◆ About this task: Pull each line holding "YeIYbjoOzJID" out of the entries below.

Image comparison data
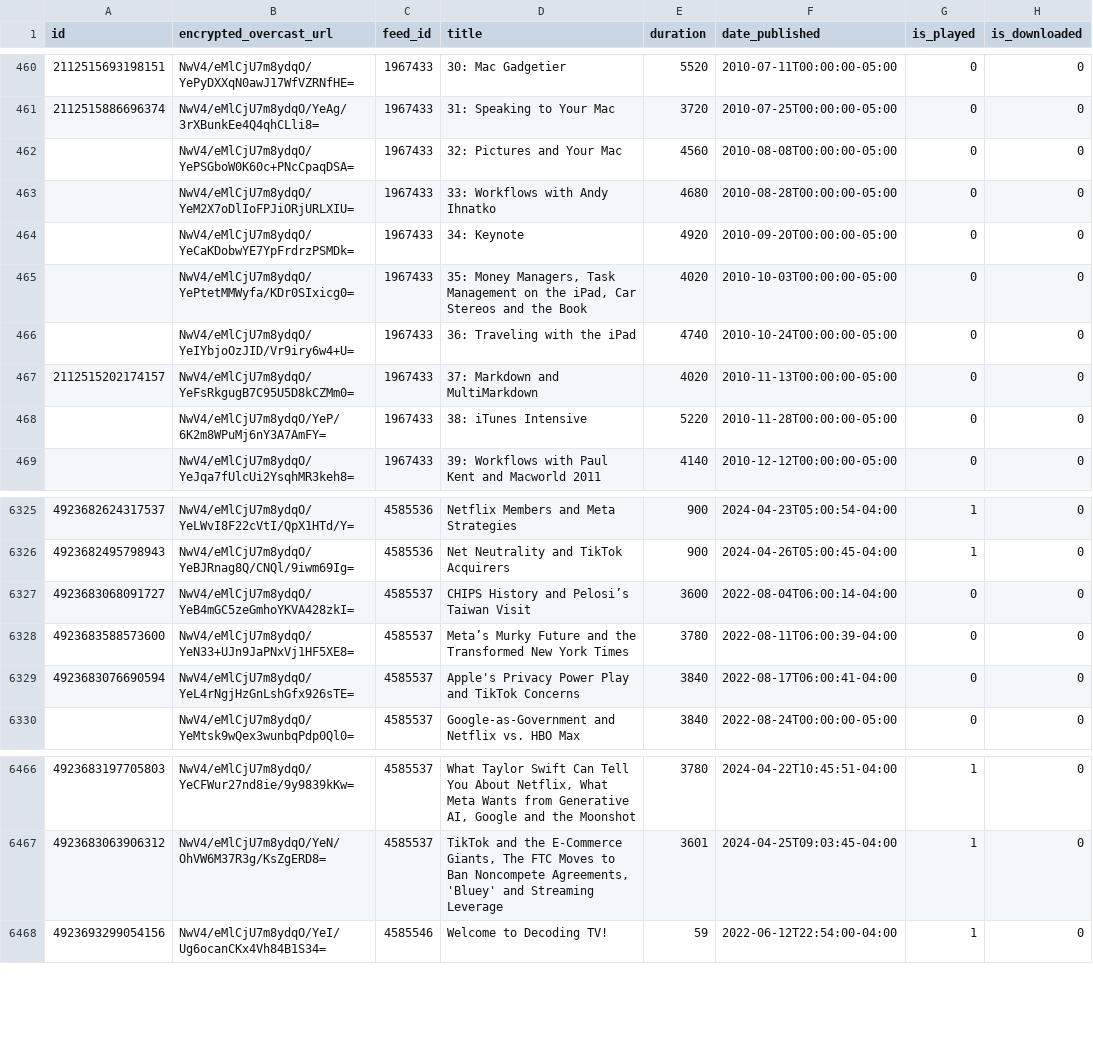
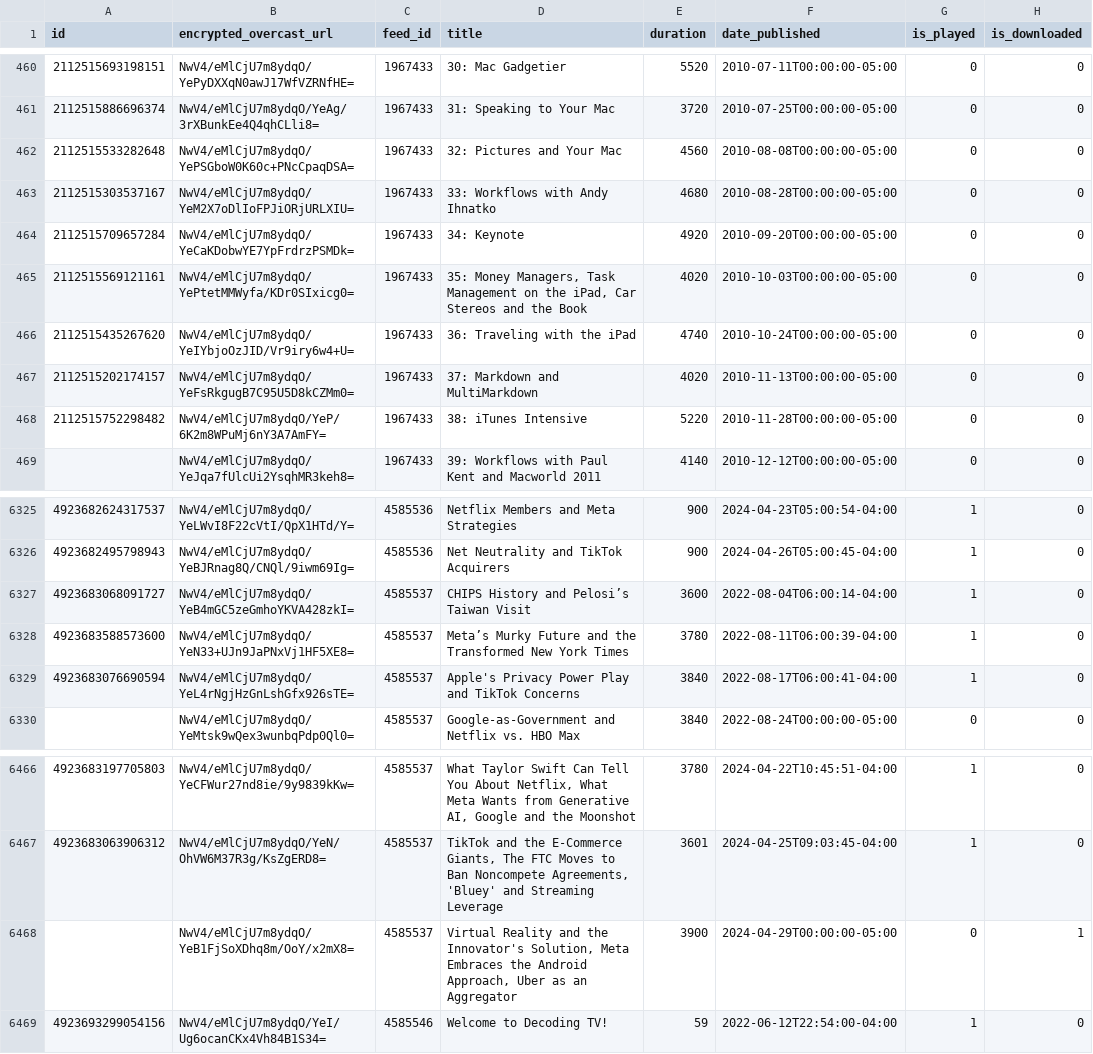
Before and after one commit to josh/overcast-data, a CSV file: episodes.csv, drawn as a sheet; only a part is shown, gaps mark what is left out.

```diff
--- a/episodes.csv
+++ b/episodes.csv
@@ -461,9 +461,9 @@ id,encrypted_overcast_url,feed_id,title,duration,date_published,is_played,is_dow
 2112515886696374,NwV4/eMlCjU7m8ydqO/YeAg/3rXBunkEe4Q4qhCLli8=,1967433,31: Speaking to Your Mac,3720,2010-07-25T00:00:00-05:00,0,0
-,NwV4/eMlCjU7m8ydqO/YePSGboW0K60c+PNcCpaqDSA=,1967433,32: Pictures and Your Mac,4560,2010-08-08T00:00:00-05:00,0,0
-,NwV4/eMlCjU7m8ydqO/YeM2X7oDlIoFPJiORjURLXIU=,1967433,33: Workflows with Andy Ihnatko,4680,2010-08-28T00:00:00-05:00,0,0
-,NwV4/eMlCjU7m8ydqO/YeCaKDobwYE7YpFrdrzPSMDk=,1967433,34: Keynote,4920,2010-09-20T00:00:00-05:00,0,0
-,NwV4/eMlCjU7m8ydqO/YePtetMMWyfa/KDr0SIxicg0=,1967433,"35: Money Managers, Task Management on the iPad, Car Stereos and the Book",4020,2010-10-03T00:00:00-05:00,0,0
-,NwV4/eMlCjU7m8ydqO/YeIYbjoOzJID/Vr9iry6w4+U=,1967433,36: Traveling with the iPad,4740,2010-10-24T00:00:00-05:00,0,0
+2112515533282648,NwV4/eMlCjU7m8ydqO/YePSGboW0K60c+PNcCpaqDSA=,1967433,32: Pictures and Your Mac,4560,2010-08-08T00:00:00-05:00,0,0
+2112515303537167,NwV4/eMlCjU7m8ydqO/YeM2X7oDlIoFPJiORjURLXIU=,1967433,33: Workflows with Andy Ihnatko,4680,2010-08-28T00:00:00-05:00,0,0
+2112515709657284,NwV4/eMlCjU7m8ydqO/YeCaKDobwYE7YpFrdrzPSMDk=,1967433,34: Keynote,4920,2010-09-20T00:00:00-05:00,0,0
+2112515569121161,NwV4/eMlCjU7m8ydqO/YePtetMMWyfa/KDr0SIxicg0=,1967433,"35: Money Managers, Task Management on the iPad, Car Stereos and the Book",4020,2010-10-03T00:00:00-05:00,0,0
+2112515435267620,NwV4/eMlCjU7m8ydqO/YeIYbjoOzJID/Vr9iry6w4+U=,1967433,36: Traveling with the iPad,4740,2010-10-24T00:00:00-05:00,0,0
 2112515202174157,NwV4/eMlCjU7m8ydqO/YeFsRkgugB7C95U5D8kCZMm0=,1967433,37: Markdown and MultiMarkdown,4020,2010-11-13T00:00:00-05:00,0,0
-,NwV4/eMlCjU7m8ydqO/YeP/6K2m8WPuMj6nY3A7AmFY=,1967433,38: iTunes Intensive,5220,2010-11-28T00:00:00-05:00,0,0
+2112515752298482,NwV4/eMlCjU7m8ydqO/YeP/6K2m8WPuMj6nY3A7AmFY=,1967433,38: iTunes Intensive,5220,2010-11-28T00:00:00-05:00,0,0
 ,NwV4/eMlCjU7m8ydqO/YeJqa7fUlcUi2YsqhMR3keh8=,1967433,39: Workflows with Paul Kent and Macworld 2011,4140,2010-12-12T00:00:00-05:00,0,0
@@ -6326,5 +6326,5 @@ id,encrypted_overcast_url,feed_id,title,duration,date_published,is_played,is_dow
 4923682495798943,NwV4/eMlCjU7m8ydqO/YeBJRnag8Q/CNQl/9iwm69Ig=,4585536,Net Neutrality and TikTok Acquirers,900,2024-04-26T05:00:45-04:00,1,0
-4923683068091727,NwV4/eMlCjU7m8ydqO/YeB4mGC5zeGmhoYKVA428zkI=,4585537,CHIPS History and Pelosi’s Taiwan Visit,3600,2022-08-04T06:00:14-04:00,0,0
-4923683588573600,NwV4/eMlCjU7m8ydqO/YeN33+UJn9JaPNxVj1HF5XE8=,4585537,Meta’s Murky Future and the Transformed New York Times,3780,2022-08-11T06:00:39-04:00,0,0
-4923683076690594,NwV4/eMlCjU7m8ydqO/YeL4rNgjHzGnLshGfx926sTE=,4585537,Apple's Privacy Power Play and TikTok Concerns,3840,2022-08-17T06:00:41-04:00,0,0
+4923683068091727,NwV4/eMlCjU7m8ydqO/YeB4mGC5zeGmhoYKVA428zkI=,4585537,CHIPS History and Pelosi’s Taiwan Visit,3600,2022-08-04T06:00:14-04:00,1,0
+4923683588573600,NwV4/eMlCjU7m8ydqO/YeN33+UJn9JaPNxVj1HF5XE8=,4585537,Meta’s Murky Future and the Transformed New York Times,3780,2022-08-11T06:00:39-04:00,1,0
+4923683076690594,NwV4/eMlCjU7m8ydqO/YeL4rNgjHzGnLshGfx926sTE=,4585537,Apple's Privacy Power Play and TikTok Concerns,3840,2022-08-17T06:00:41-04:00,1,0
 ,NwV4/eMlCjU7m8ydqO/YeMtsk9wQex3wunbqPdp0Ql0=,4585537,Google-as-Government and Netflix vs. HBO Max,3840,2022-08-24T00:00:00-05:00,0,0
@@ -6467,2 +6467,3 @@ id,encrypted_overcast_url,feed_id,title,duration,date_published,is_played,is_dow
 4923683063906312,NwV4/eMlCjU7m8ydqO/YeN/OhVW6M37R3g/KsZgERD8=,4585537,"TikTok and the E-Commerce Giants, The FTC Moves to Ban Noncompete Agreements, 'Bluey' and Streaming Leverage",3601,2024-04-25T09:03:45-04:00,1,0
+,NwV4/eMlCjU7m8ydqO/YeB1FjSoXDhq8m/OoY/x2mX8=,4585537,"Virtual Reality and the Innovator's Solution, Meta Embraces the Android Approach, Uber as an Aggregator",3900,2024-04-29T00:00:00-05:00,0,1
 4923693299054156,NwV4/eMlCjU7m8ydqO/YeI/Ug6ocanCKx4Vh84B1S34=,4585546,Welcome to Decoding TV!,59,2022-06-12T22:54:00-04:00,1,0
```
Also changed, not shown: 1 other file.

--

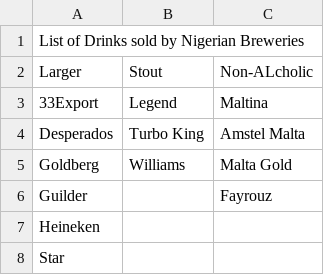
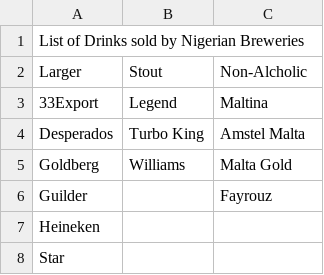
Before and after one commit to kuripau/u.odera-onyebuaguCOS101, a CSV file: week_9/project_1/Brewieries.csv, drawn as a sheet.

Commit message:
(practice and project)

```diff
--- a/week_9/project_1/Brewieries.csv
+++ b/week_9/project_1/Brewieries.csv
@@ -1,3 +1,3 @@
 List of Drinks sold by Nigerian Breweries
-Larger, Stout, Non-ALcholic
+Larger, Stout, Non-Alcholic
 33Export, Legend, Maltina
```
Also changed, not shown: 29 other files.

◆ Final answer:
-,NwV4/eMlCjU7m8ydqO/YeIYbjoOzJID/Vr9iry6w4+U=,1967433,36: Traveling with the iPad,4740,2010-10-24T00:00:00-05:00,0,0
+2112515435267620,NwV4/eMlCjU7m8ydqO/YeIYbjoOzJID/Vr9iry6w4+U=,1967433,36: Traveling with the iPad,4740,2010-10-24T00:00:00-05:00,0,0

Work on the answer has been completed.